[[ DATA SHOWN open ]]
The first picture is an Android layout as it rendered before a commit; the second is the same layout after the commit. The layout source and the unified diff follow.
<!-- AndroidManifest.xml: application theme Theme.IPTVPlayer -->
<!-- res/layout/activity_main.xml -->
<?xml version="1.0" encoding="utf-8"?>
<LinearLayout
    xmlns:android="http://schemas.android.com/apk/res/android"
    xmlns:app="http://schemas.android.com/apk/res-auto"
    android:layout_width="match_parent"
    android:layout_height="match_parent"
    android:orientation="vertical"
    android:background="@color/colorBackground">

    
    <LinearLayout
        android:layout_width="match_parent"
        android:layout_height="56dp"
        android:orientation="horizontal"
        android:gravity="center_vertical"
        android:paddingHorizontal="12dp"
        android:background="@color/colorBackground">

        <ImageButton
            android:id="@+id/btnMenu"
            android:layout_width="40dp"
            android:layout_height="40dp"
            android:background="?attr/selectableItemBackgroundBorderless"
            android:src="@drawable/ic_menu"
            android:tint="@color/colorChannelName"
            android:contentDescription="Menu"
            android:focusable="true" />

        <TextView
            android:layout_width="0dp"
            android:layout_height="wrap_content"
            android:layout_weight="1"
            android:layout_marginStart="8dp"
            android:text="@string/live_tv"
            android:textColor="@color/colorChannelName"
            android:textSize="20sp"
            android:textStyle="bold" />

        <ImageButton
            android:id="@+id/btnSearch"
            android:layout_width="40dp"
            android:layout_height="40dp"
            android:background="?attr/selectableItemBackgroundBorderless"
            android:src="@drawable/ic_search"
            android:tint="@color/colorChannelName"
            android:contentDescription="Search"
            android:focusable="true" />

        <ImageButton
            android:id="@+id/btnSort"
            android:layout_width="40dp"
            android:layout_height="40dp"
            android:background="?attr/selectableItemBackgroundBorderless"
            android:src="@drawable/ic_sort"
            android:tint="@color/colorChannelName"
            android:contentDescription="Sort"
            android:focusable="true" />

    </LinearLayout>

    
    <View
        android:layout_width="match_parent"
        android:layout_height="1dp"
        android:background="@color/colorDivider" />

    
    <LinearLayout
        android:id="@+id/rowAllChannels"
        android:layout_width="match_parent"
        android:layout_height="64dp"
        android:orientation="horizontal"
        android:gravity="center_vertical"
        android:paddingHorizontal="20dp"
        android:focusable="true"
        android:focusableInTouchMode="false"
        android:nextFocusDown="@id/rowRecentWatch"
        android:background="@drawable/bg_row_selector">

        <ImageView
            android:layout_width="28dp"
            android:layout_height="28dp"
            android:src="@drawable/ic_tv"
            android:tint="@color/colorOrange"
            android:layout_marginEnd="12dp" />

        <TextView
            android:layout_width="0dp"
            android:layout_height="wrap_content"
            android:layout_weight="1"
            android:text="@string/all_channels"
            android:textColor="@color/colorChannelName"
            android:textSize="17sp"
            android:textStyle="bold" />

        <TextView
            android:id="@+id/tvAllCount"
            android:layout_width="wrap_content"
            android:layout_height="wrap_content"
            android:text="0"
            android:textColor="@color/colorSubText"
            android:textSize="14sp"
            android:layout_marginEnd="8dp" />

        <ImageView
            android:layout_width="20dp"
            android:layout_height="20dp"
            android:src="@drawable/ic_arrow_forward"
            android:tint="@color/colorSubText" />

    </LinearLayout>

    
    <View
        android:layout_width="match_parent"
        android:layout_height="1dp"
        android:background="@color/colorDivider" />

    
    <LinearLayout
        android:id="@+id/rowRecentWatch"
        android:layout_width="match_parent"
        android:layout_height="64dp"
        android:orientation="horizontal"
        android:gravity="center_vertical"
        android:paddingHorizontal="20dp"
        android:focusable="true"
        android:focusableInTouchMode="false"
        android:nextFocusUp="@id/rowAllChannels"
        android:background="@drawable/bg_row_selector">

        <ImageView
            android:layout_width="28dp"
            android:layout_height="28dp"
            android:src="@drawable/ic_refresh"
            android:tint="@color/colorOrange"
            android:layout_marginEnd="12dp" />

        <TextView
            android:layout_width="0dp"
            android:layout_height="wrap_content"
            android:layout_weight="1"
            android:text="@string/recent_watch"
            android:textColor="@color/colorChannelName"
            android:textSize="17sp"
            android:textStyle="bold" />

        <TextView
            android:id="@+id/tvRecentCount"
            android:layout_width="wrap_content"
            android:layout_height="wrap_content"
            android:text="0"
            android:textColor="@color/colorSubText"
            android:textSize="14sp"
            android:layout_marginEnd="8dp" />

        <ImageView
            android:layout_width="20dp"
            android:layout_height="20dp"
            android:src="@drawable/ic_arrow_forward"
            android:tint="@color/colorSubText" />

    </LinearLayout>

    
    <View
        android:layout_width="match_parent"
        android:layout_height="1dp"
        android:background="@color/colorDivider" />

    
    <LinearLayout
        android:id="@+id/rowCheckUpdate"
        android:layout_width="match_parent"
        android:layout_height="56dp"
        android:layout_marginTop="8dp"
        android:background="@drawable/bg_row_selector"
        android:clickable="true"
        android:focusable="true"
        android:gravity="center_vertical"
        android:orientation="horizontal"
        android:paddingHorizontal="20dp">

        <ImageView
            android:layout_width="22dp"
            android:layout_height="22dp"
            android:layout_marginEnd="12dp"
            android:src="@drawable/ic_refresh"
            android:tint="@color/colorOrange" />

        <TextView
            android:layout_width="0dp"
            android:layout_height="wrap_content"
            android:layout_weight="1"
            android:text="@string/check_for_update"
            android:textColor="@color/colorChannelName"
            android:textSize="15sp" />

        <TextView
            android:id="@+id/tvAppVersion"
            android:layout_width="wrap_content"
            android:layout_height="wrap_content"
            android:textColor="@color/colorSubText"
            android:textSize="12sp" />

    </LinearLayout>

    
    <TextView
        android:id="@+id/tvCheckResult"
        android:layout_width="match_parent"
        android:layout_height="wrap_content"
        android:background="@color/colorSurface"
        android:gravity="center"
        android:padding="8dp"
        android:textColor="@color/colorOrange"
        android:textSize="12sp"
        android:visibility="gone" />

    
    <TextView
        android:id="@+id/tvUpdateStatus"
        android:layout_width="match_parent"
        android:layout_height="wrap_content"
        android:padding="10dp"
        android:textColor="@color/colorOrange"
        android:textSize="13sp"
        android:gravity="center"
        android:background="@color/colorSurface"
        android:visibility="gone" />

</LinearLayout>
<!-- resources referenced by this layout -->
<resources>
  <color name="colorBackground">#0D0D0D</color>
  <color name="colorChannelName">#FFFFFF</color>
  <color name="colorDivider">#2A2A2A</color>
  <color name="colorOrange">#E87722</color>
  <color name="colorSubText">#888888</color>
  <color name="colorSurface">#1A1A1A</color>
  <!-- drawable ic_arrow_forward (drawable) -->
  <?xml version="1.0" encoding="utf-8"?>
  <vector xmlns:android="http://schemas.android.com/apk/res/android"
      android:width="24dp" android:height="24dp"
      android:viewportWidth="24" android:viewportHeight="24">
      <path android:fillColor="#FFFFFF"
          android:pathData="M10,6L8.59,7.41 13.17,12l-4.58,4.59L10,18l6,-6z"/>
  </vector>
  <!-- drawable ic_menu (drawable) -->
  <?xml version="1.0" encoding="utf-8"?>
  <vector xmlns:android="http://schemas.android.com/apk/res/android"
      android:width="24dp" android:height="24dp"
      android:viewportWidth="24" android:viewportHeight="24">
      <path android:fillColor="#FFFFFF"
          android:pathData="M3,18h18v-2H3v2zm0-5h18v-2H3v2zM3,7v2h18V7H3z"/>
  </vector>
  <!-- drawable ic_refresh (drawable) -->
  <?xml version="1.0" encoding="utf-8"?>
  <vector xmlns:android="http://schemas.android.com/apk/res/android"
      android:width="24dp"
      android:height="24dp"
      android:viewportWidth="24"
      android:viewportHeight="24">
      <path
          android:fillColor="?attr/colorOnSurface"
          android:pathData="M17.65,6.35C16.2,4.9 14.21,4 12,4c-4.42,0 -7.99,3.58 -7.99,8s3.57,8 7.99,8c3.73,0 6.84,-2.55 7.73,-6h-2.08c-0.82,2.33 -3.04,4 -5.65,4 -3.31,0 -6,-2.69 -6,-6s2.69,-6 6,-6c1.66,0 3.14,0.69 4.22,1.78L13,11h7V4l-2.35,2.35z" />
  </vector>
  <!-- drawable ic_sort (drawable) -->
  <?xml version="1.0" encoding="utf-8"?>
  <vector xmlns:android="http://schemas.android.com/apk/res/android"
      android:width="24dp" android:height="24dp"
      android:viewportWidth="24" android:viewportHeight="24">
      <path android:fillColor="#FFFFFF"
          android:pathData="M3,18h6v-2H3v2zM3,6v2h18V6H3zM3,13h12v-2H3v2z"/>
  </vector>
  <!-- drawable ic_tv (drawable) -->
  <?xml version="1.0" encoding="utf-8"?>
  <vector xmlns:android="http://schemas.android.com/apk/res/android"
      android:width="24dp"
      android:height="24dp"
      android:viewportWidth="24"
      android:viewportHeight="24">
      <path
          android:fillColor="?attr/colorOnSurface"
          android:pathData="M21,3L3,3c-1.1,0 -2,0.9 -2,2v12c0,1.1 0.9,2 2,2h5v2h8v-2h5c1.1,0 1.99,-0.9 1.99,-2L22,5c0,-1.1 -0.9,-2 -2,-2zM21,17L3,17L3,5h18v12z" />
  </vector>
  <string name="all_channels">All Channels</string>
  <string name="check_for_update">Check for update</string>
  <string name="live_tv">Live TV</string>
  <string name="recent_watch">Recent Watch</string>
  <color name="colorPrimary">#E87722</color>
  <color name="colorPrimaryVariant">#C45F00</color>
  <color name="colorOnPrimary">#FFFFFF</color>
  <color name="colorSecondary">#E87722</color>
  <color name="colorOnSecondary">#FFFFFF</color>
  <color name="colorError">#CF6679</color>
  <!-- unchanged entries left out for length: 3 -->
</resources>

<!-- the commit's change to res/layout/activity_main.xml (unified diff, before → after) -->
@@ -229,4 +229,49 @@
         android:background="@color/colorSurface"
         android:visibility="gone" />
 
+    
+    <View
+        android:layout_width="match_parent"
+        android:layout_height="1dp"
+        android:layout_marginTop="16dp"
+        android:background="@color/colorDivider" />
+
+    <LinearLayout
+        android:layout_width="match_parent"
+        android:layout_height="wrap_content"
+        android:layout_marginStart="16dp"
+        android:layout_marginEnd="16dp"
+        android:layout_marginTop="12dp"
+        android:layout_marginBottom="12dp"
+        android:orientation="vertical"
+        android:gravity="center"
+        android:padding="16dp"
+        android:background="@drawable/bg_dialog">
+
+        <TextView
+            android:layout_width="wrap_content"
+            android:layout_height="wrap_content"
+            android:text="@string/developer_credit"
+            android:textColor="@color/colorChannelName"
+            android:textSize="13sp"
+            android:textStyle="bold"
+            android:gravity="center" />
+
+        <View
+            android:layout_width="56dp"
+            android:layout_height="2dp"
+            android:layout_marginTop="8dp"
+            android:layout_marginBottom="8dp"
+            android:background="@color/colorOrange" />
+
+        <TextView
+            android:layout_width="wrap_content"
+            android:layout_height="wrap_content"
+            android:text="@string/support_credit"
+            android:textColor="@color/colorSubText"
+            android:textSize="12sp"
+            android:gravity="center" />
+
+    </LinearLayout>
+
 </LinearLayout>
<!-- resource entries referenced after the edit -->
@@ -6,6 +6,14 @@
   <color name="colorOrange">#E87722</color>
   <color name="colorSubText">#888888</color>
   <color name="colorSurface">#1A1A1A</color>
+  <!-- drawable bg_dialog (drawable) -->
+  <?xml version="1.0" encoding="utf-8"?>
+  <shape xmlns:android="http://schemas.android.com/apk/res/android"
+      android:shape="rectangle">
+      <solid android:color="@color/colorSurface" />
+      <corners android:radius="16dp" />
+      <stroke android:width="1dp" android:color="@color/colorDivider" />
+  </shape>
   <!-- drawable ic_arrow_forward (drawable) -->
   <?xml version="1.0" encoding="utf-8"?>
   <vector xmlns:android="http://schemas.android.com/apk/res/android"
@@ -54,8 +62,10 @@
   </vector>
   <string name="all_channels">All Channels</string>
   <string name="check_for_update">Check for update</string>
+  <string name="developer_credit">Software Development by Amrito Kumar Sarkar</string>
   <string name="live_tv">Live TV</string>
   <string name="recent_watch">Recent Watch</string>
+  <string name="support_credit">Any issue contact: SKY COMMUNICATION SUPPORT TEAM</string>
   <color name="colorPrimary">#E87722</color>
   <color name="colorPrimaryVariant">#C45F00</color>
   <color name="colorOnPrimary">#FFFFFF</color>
[[ DATA SHOWN closed ]]
__WHAT YOU ARE ASKED TO DO__:
Where a line in the listing above includes the string "paddingHorizontal", copy that line.

__EXERCISE SOLUTION__:
        android:paddingHorizontal="12dp"
        android:paddingHorizontal="20dp"
        android:paddingHorizontal="20dp"
        android:paddingHorizontal="20dp">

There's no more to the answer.